__Task item__
If a line of the material contains "hufs", copy it.

==== Supplied data ====

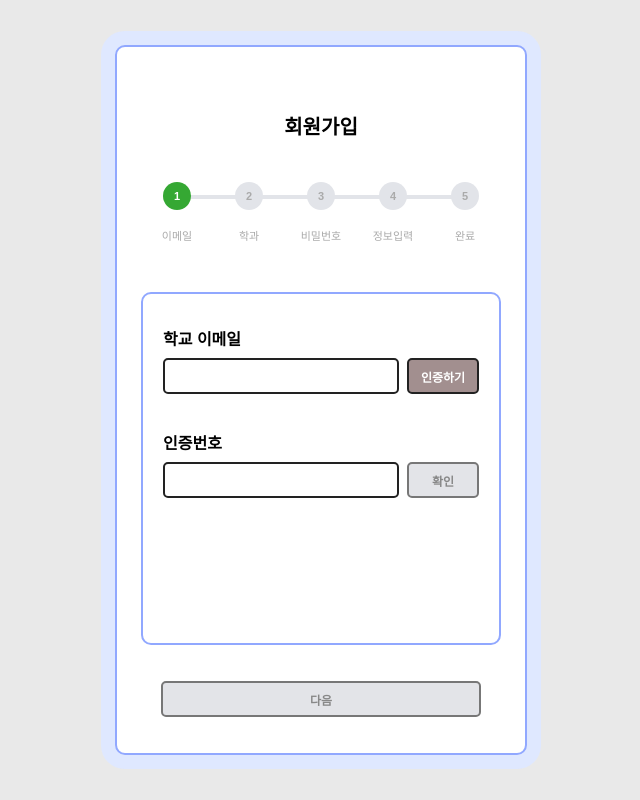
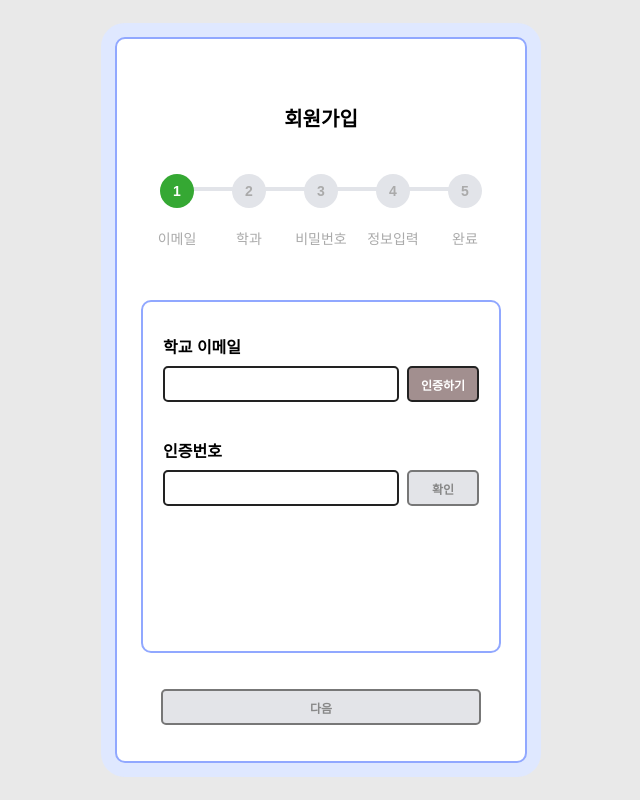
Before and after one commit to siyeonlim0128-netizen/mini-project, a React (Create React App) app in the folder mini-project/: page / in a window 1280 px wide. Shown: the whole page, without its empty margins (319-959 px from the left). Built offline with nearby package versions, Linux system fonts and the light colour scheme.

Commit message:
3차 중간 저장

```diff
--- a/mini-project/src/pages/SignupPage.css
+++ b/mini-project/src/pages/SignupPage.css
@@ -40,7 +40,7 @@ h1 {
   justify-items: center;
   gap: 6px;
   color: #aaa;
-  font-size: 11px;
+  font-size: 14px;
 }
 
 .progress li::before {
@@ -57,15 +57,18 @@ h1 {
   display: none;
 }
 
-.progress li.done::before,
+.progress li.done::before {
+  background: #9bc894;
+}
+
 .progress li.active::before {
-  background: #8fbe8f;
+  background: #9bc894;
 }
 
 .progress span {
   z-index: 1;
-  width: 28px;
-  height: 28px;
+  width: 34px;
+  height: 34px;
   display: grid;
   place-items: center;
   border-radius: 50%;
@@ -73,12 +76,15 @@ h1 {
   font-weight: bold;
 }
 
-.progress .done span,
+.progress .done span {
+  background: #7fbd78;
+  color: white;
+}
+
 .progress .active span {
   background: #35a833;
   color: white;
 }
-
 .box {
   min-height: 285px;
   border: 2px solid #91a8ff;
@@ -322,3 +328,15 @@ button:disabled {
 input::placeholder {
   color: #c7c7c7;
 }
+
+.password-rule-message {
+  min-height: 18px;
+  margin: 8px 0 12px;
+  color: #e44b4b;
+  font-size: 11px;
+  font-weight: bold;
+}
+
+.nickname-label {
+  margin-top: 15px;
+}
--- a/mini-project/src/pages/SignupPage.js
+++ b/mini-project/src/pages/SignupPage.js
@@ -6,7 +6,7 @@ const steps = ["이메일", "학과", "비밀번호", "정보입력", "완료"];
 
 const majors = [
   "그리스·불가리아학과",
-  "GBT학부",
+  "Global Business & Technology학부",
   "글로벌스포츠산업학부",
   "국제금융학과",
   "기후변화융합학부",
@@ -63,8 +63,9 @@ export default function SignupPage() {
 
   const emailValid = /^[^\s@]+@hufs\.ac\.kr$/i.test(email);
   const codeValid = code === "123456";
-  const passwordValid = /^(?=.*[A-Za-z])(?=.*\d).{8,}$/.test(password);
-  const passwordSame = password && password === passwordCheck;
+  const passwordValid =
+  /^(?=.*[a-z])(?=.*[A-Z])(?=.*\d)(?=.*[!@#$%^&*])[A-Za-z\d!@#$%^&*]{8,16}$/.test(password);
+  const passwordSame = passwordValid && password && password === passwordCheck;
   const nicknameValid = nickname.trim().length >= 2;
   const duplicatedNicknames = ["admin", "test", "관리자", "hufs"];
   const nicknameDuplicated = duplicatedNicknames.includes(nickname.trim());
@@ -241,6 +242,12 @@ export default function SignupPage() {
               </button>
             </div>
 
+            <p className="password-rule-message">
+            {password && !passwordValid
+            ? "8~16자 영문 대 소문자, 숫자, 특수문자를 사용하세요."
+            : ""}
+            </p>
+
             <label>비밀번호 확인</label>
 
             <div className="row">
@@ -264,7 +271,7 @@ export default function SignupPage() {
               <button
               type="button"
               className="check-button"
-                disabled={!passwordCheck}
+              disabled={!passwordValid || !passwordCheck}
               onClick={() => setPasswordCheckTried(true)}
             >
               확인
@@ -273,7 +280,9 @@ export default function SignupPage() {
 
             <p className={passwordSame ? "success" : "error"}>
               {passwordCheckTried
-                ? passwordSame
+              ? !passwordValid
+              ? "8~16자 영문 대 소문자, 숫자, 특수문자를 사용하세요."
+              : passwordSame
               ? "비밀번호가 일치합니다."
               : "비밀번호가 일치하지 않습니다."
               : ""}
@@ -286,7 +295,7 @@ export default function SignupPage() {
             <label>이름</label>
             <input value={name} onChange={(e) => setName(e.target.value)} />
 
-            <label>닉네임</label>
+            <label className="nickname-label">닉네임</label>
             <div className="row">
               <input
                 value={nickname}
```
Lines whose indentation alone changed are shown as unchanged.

====

__Exercise result__
   const emailValid = /^[^\s@]+@hufs\.ac\.kr$/i.test(email);
   const duplicatedNicknames = ["admin", "test", "관리자", "hufs"];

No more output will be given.